“…under the pump politically [and] I think they’re either just, or about to, press the button on inspectors charging 133 pounds per hour for their workplace visits……If they find an issue they will be charging the employer 133 quid an hour and they hope to make 10 million pounds out of that”
The concept of fee for intervention (FFI) was new to most in the seminar audience and it needed more explanation and context although the seminar imposed tight time constraints. Given the economic status of the United Kingdom such cost recovery methods are logical, if unpalatable.
Forsyth missed an opportunity to explain what was happening in the UK and whether this could occur in Australia but did say that we would likely hear the FFI screams from the business sector even in Australia. That is not the impression being given by HSE or the business sector. FFI has been established as a cost recovery measure not revenue raising as his comments above imply.
HSE has advised SafetyAtWorkBlog that the planned date for the “fee for intervention” (FFI) program is 1 April 2012, pending the successful passage of legislation.

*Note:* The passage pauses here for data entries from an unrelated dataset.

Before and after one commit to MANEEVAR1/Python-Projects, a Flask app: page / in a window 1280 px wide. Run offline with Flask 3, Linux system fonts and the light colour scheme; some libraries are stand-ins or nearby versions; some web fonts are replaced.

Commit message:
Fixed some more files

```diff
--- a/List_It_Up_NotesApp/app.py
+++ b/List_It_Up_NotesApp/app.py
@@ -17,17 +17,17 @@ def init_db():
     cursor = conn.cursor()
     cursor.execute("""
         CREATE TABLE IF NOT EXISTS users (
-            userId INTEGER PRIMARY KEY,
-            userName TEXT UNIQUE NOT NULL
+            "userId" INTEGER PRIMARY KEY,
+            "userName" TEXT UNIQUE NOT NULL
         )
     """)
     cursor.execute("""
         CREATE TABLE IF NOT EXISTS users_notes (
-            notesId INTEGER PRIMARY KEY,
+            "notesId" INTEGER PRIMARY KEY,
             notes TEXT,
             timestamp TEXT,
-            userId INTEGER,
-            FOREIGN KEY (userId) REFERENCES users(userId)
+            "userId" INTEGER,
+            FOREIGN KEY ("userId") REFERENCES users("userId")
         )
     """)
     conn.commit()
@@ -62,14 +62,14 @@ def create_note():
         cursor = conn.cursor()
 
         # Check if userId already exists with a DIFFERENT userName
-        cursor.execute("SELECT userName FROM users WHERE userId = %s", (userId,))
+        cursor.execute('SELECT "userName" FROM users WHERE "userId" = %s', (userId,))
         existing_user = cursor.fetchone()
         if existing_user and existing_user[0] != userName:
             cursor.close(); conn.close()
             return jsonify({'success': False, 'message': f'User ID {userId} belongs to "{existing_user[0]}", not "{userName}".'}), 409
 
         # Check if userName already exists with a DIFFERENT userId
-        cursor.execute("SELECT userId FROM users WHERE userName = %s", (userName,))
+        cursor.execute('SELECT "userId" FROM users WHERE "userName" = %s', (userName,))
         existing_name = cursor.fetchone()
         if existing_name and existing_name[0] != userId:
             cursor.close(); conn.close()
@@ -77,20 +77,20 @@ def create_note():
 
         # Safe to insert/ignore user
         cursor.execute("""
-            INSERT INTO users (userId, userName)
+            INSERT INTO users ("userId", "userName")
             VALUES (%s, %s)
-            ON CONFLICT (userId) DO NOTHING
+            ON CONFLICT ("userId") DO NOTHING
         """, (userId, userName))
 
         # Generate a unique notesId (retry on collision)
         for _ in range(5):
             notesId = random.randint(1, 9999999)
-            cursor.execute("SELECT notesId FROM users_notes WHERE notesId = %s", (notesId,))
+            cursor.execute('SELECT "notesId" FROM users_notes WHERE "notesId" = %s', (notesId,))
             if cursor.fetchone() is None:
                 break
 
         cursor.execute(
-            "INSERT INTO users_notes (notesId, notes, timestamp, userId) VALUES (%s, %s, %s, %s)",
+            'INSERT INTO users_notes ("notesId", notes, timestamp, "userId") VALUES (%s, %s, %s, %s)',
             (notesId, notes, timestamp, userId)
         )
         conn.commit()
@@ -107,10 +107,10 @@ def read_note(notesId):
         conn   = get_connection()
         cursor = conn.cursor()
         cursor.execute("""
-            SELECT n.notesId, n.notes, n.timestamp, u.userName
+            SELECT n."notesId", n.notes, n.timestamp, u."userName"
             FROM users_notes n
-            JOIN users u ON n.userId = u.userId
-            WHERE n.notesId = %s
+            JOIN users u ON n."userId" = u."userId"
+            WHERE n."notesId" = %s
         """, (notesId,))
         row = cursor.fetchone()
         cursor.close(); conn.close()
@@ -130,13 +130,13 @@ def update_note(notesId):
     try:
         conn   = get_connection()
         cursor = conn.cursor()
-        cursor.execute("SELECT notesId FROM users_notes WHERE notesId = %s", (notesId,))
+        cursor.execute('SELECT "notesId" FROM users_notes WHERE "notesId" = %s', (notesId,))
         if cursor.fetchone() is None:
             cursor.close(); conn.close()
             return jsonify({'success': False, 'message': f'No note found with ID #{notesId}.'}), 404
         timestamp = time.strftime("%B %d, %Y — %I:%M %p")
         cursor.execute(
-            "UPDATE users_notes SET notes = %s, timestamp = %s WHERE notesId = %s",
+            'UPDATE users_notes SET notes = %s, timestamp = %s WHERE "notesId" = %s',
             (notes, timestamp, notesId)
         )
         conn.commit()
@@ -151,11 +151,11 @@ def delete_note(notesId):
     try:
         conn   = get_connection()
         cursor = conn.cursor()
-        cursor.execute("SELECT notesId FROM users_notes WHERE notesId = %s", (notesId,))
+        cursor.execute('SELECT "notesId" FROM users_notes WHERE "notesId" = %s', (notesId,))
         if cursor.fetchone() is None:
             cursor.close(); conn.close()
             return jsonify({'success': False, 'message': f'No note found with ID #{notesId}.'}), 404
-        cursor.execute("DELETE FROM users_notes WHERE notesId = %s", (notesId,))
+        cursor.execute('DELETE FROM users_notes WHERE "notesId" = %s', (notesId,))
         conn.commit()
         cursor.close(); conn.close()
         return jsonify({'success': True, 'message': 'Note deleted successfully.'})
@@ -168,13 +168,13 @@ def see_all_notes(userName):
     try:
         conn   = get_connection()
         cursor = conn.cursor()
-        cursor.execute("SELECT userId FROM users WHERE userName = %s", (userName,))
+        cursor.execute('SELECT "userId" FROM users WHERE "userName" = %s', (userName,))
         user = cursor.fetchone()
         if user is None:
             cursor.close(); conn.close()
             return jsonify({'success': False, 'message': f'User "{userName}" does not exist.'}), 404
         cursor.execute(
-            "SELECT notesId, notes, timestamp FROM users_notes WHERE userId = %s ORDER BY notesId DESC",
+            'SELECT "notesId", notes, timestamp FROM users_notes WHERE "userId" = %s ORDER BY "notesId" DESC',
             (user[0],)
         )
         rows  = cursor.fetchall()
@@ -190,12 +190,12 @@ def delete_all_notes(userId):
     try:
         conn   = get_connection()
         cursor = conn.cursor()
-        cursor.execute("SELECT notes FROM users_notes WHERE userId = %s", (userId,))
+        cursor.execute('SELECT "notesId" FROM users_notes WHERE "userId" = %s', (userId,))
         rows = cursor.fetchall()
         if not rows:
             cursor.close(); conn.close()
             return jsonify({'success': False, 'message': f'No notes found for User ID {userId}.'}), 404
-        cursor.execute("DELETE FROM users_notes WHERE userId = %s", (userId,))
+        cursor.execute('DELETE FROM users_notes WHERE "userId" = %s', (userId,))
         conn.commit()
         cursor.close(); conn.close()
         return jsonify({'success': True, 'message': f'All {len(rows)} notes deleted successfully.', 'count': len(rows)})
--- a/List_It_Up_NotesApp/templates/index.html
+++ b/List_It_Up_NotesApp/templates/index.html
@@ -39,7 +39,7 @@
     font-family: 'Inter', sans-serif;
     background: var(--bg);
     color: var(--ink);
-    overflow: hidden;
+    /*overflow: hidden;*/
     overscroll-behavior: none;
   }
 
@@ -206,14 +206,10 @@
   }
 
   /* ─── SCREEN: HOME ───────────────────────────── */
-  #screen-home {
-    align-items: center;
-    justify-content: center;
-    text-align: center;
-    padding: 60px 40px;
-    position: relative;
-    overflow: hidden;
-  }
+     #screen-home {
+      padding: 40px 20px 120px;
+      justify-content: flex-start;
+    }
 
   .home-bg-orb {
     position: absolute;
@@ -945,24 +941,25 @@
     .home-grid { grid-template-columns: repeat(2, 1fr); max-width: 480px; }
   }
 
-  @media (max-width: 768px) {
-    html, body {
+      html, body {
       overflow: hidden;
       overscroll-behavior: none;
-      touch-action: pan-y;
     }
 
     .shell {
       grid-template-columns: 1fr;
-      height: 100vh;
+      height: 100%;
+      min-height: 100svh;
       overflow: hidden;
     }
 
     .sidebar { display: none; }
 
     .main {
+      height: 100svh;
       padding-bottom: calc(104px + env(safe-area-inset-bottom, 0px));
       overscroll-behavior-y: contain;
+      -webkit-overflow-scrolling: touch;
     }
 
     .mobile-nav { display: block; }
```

“Firstly, it is reasonable that duty holders that operate in material breach of the law should bear the costs incurred by the regulator in putting things right, rather than the taxpayer. Secondly, it will provide an incentive for businesses to meet their obligations. Thirdly, it will provide a level playing field for those who do comply. Central to the scheme is the fact that compliant businesses will pay nothing and a contravention has to be significant – a material breach of law – to attract FFI. This ensures that the minimisation of costs incurred by any business within scope is in its own hands.”
The political attraction is clear – the health and safety of workers is back in the hands of the employer and the employer has an understanding of a base penalty/fee for non-compliance. Of course there have been issues of concern in some UK sectors but these seem to be principally about inspectors applying the non-compliance too heavily or frivolously. HSE believes that FFI is supported by a robust dispute resolution process and will be providing clarification on the matter in a guidance note.
FFI is an initiative that should be closely watched in other jurisdictions but must be considered in the current economic context of the United Kingdom.